We’re going to drastically limit the number of people on the floor so that we can honor a six feet social distancing effort, and I believe everyone will have masks on, he said.

Simpson said all senators will be offered coronavirus tests on Monday, the day before the session on Nov. 17th, and he said the Senate ventilation system will be re-calibrated so more fresh air is pumped into the Capitol from the outside. Friends and family can watch the proceedings on closed circuit TV from a Senate conference room.

“I would feel very comfortable coming back,” said Sen. Aaron Bean, R-Fernandina Beach, who was first elected to the House 20 years ago. He has no hesitation about returning.

“I’m sure that protocols will involve distancing and masks and separating people, and so under the guidelines, yes, not only am I comfortable, but I’m looking forward to it,” Bean said.

Bean said he’s reassured by the fact that legislative leaders are taking extra safety precautions. The Senate has signed a two-year contract with Tampa General Hospital for an infection control plan.
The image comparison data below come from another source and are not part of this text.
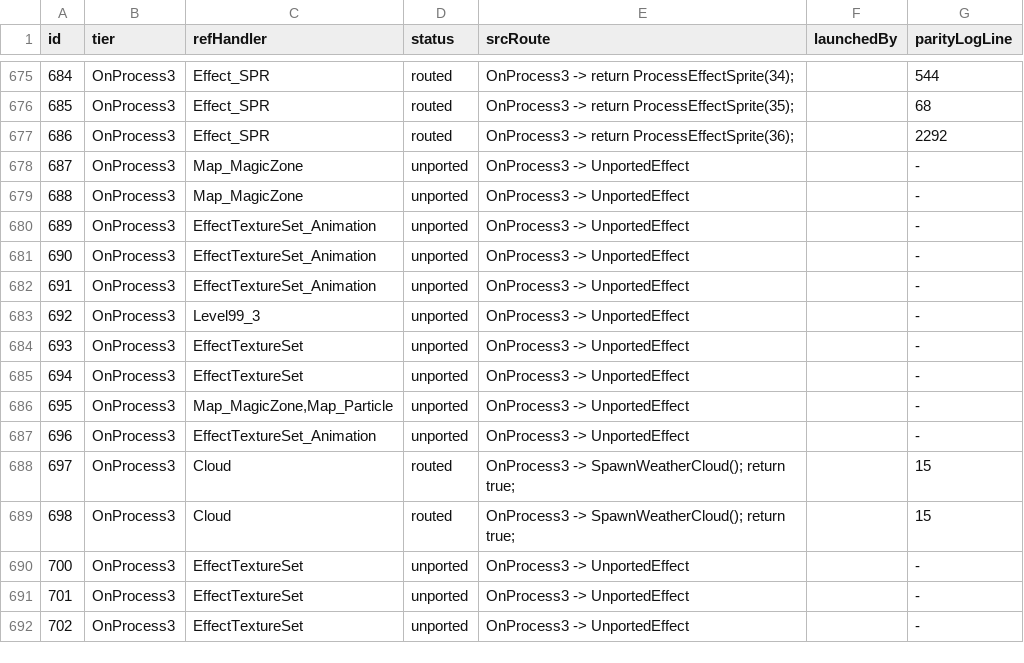
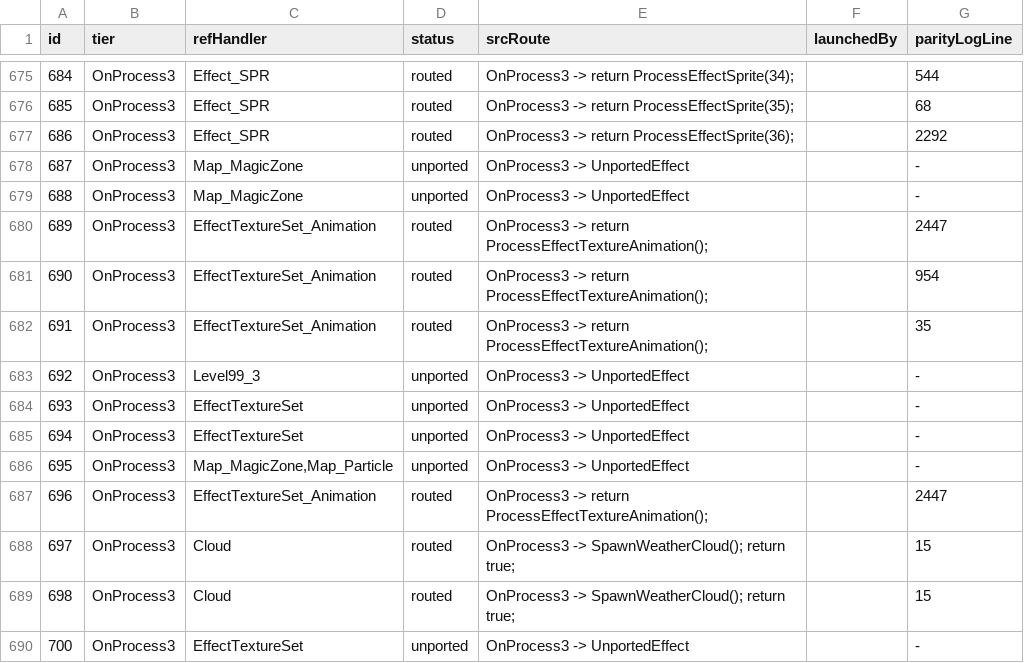
Before and after one commit to Sziadan/open-midgard, a TSV file: docs/skill/generated/EFFECT_COVERAGE.tsv, drawn as a sheet; only a part is shown, gaps mark what is left out; the shorter side is filled out with more unchanged rows.

Commit message:
Port EffectTextureSet animation variants

```diff
--- a/docs/skill/generated/EFFECT_COVERAGE.tsv
+++ b/docs/skill/generated/EFFECT_COVERAGE.tsv
@@ -679,5 +679,5 @@ id	tier	refHandler	status	srcRoute	launchedBy	parityLogLine
 688	OnProcess3	Map_MagicZone	unported	OnProcess3 -> UnportedEffect		-
-689	OnProcess3	EffectTextureSet_Animation	unported	OnProcess3 -> UnportedEffect		-
-690	OnProcess3	EffectTextureSet_Animation	unported	OnProcess3 -> UnportedEffect		-
-691	OnProcess3	EffectTextureSet_Animation	unported	OnProcess3 -> UnportedEffect		-
+689	OnProcess3	EffectTextureSet_Animation	routed	OnProcess3 -> return ProcessEffectTextureAnimation();		2447
+690	OnProcess3	EffectTextureSet_Animation	routed	OnProcess3 -> return ProcessEffectTextureAnimation();		954
+691	OnProcess3	EffectTextureSet_Animation	routed	OnProcess3 -> return ProcessEffectTextureAnimation();		35
 692	OnProcess3	Level99_3	unported	OnProcess3 -> UnportedEffect		-
@@ -686,3 +686,3 @@ id	tier	refHandler	status	srcRoute	launchedBy	parityLogLine
 695	OnProcess3	Map_MagicZone,Map_Particle	unported	OnProcess3 -> UnportedEffect		-
-696	OnProcess3	EffectTextureSet_Animation	unported	OnProcess3 -> UnportedEffect		-
+696	OnProcess3	EffectTextureSet_Animation	routed	OnProcess3 -> return ProcessEffectTextureAnimation();		2447
 697	OnProcess3	Cloud	routed	OnProcess3 -> SpawnWeatherCloud(); return true;		15
```
Also changed, not shown: 8 other files.
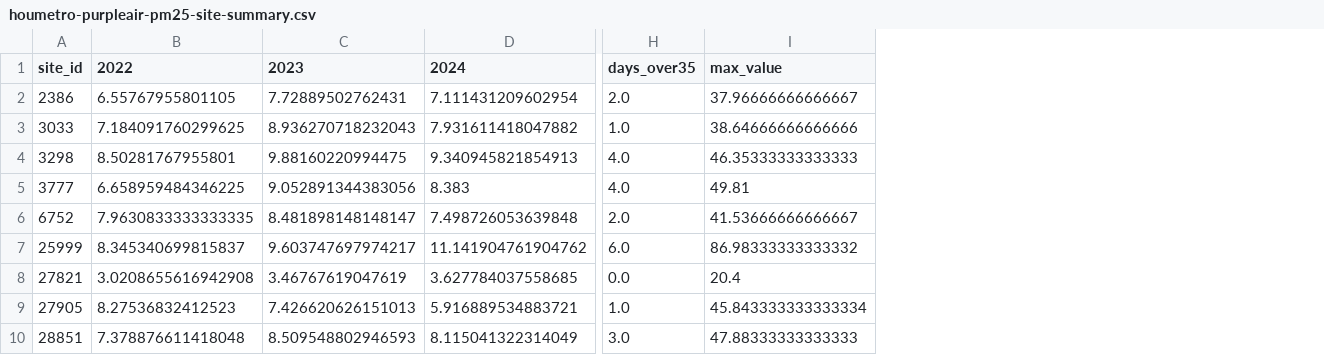
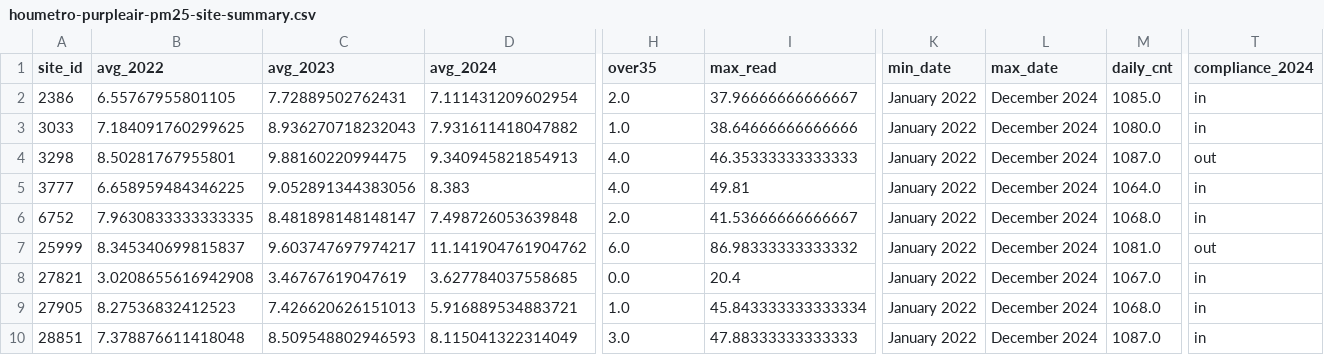
Before and after one commit to sfchronicle/hc-pm25, a CSV file: data/analyzed/houmetro-purpleair-pm25-site-summary.csv, drawn as a sheet; only a part is shown, gaps mark what is left out; the diff covers the shown part only; the diff names each change by its address in the sheet, - before the commit and + after, or states it on an @@ line.

```diff
--- a/data/analyzed/houmetro-purpleair-pm25-site-summary.csv
+++ b/data/analyzed/houmetro-purpleair-pm25-site-summary.csv
+column K (min_date), rows 2-10: all January 2022
+column L (max_date), rows 2-10: all December 2024
+column M (daily_cnt), rows 2-10: 1085.0 | 1080.0 | 1087.0 | 1064.0 | 1068.0 | 1081.0 | 1067.0 | 1068.0 | 1087.0
+column T (compliance_2024), rows 2-10: in | in | out | in | in | out | in | in | in
-B1: 2022
+B1: avg_2022
-C1: 2023
+C1: avg_2023
-D1: 2024
+D1: avg_2024
-H1: days_over35
+H1: over35
-I1: max_value
+I1: max_read
```
Also changed, not shown: 1 edited cell elsewhere in this file, data/analyzed/houmetro-epa-pm25-site-summary.csv, data/analyzed/houmetro-epa-purpleair-pm25-site-summary.csv, 40 other files.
Hospital experts are scrutinizing the capitol’s air conditioning and heating systems, hallways and elevators.

At least four legislators have tested positive for the COVID-19 virus: Republican Sen. Ben Albritton, and House members Randy Fine, Chris Latvala and Shevrin Jones.
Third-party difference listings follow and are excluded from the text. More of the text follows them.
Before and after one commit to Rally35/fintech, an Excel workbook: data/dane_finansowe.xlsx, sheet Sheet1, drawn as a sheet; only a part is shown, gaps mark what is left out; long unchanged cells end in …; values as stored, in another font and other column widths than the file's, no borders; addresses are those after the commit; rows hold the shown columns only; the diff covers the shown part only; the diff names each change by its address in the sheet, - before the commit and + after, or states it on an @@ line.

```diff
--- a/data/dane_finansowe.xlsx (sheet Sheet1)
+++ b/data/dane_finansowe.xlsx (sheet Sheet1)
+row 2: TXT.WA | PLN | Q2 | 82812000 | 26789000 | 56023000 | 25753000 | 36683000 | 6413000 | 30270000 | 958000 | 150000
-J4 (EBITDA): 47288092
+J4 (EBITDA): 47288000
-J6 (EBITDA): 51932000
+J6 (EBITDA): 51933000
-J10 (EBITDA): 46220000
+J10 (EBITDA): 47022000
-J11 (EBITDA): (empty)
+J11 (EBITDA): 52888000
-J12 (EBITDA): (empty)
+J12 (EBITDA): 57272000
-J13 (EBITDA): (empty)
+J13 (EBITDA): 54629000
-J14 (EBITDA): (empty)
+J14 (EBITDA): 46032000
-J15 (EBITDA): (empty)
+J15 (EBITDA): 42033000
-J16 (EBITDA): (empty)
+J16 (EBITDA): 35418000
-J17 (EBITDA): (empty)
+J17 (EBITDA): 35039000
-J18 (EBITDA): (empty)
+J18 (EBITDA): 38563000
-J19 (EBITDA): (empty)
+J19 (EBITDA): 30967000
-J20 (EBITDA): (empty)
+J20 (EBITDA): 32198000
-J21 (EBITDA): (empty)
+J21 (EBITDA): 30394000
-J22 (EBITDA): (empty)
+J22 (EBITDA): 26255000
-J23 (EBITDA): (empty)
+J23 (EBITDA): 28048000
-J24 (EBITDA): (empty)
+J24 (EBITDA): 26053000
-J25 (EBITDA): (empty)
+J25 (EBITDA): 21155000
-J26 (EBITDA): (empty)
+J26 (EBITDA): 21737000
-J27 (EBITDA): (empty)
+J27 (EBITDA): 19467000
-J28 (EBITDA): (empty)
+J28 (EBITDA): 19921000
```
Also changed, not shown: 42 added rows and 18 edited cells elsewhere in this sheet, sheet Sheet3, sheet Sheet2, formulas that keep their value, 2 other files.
Jones will be sworn in as a Democratic senator on November 17th. He was hospitalized in early July with the virus.

“I’m happy that precautions are being made,” Jones said. “I hope they make them public sooner rather than later because I know for a fact there are members who are looking for those protocols to come out to be sure that they and their families are safe.”

The last time lawmakers assembled in Tallahassee was on March 19 when they returned for a one-day session to pass a budget. By then, there were many ominous warnings of widespread shutdowns, mass hospitalizations and deaths. Legislative leaders would not even shake hands afterward. One lawmaker, Rep. Evan Jenne of Dania Beach, called that gathering, “the damn stupidest thing I’ve ever heard.” But Jenne said legislators have no choice but to assemble in person.
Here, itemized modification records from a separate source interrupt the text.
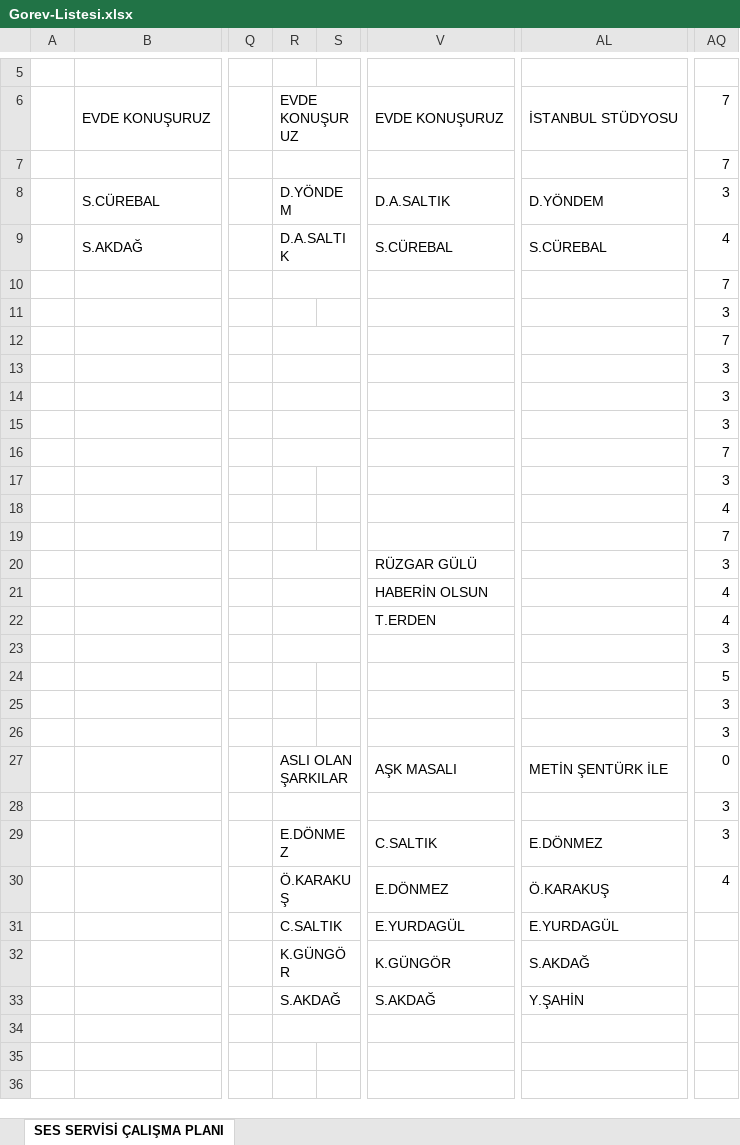
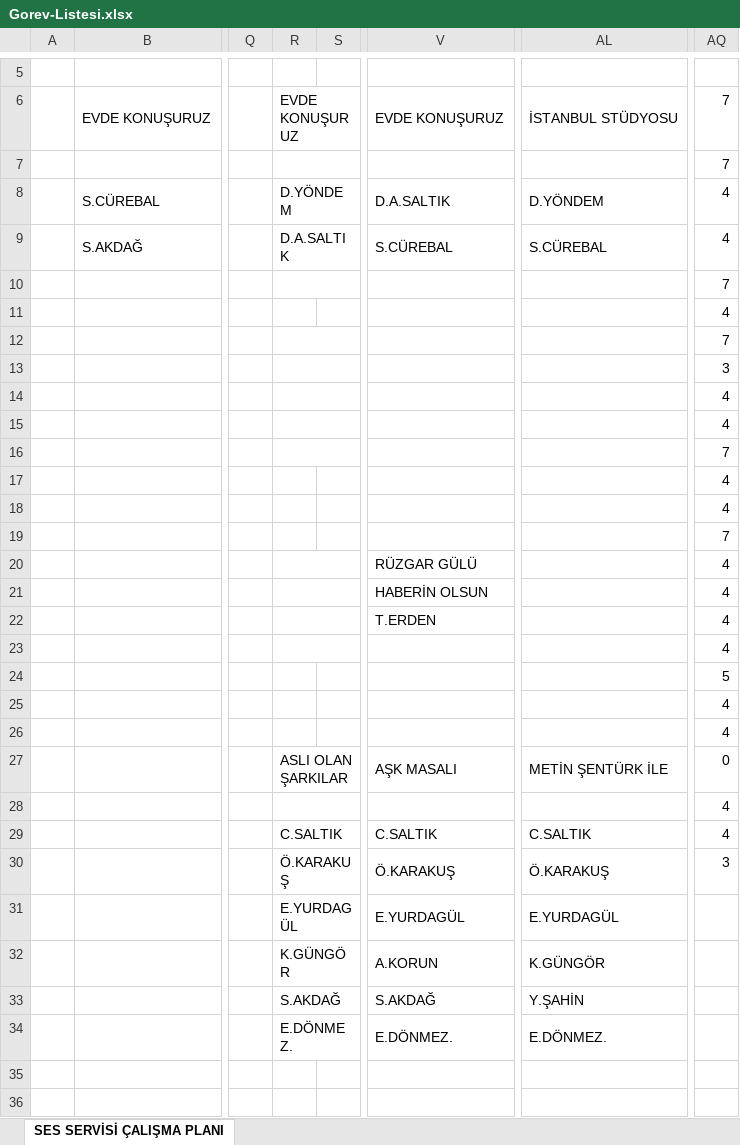
Before and after one commit to sesservisi/ses, an Excel workbook: Gorev-Listesi.xlsx, sheet SES SERVİSİ ÇALIŞMA PLANI, drawn as a sheet; only a part is shown, gaps mark what is left out; values as stored, in another font and other column widths than the file's, no cell formats; rows hold the shown columns only; the diff covers the shown part only; the diff names each change by its address in the sheet, - before the commit and + after, or states it on an @@ line.

```diff
--- a/Gorev-Listesi.xlsx (sheet SES SERVİSİ ÇALIŞMA PLANI)
+++ b/Gorev-Listesi.xlsx (sheet SES SERVİSİ ÇALIŞMA PLANI)
-AQ8: 3
+AQ8: 4
-AQ11: 3
+AQ11: 4
-AQ14:AQ15: 3
+AQ14:AQ15: 4
-AQ17: 3
+AQ17: 4
-AQ20: 3
+AQ20: 4
-AQ23: 3
+AQ23: 4
-AQ25:AQ26: 3
+AQ25:AQ26: 4
-AQ28:AQ29: 3
+AQ28:AQ29: 4
-R29: E.DÖNMEZ
+R29: C.SALTIK
-AL29: E.DÖNMEZ
+AL29: C.SALTIK
-V30: E.DÖNMEZ
+V30: Ö.KARAKUŞ
-AQ30: 4
+AQ30: 3
-R31: C.SALTIK
+R31: E.YURDAGÜL
-V32: K.GÜNGÖR
+V32: A.KORUN
-AL32: S.AKDAĞ
+AL32: K.GÜNGÖR
-row 34: (empty)
+row 34:  |  |  | E.DÖNMEZ. |  | E.DÖNMEZ. | E.DÖNMEZ.
```
Also changed, not shown: 4 added rows, 4 removed rows, 50 edited cells and merged cells elsewhere in this sheet, cell formats.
“I am not sure that we have any other option,” Jenne said, “the way everything is written as I understand it. As it stands, we won’t have a virtual way of doing this, so we’re kind of stuck. Am I hesitant? Yes. Will I? I have to."

The one-day organizational session is typically attended by hundreds of family members and friends and business associates, as well as a large number of staff members and lobbyists.

Sen. Perry Thurston of Plantation favors restrictions on the number of people who can enter the state capitol.

“I empathize with individuals who have loved ones at home who have special needs and conditions,” Thurston said. “I do think that we as an organization should mandate certain precautions. If we’re going to come we should mandate that certain precautions be followed … Limiting the number of people who can be in the Capitol, and requiring everyone to have masks and whatever other PPE should be recommended.”

Simpson said he was not aware of any legal requirement for in-person attendance for an organizational session. He said doing it the same way as before is, “the most respectful way”.

Copyright 2020 WFSU

Steve Bousquet has covered state government and politics for three decades at the Sun Sentinel, Tampa Bay Times and Miami Herald. He was the Times' Tallahassee bureau chief from 2005 to 2018 and has also covered city and county politics in Broward County. He has a master's degree in U.S. history from Florida State.